═════ Provided information

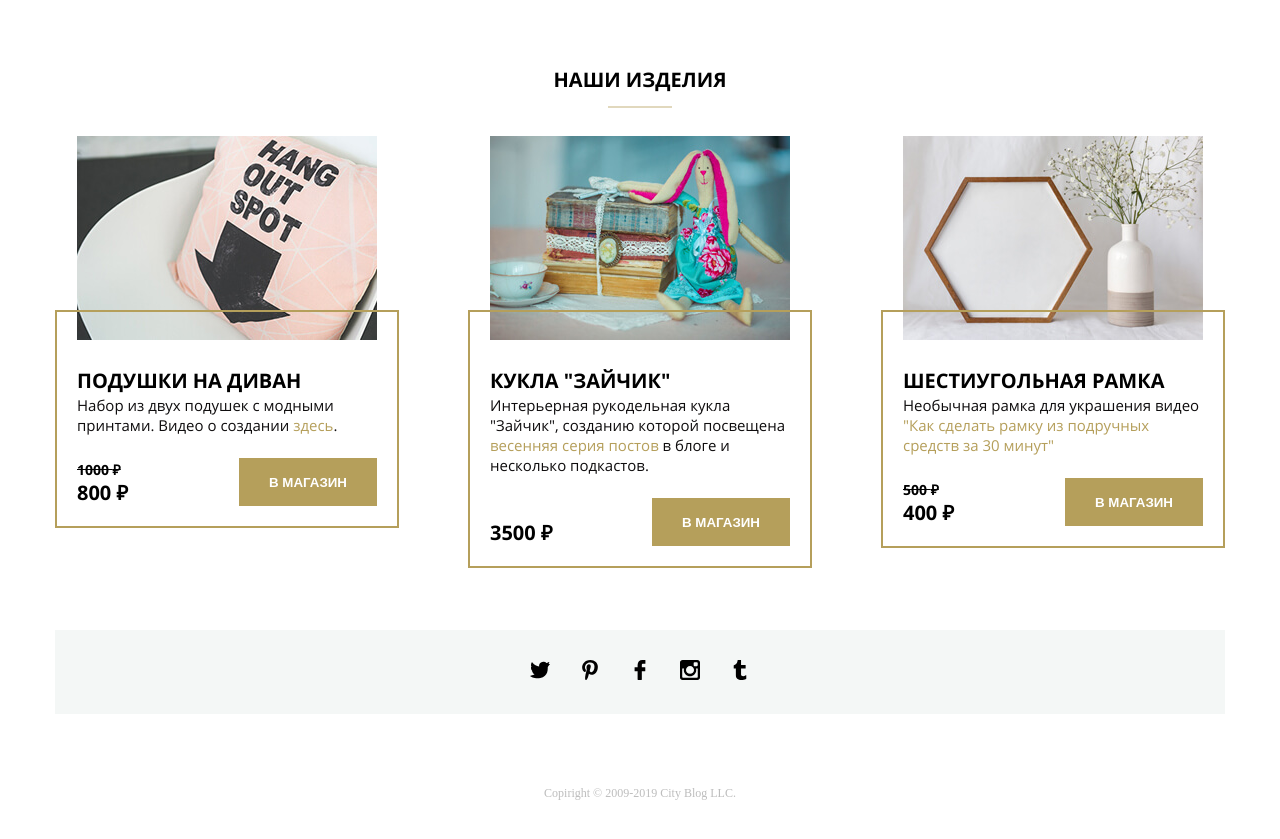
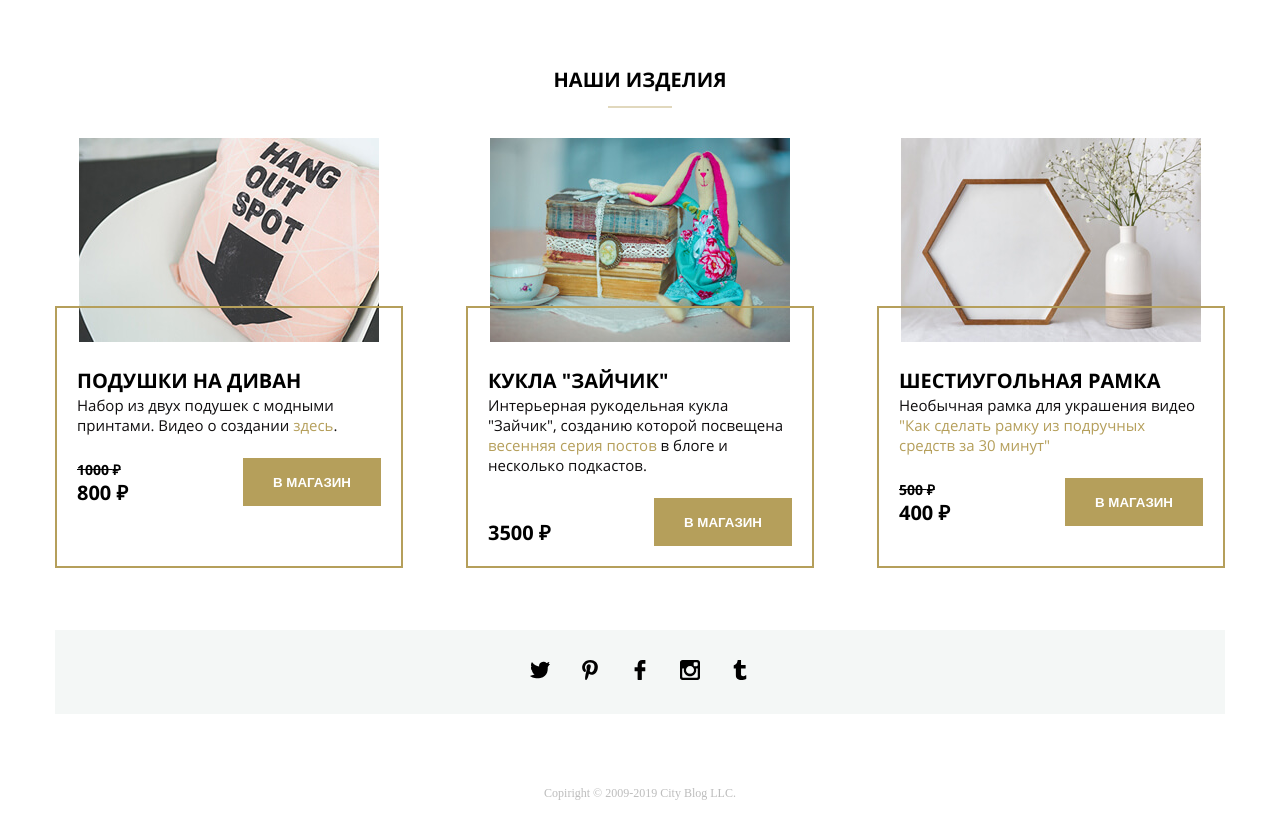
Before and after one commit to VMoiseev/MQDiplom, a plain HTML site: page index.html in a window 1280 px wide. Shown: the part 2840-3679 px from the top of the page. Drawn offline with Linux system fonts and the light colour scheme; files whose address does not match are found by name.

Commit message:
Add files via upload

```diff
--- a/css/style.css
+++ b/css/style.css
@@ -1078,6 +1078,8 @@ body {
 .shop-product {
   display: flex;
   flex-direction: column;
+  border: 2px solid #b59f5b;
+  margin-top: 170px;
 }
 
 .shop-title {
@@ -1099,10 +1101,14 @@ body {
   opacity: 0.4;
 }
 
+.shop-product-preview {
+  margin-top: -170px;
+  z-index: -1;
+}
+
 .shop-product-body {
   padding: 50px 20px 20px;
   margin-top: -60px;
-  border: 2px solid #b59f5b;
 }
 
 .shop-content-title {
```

══════════
═════ Provided information

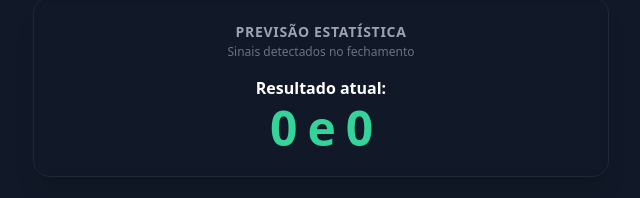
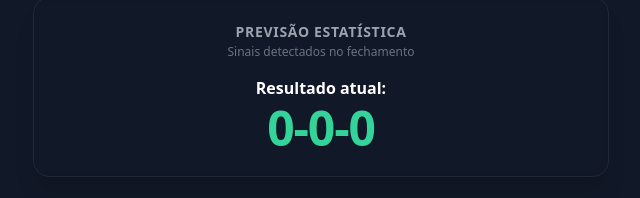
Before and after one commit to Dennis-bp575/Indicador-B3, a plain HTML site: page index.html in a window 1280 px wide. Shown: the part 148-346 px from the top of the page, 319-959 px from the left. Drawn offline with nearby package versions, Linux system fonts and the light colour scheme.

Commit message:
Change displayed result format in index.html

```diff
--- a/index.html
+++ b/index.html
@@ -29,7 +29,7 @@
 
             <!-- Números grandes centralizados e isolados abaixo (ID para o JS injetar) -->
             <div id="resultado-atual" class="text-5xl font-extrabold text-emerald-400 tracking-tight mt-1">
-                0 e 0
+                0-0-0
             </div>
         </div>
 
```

══════════

§ Exercise description:
Copy down each line in the entries that has the word "files".

§ Result below:
Before and after one commit to VMoiseev/MQDiplom, a plain HTML site: page index.html in a window 1280 px wide. Shown: the part 2840-3679 px from the top of the page. Drawn offline with Linux system fonts and the light colour scheme; files whose address does not match are found by name.
Add files via upload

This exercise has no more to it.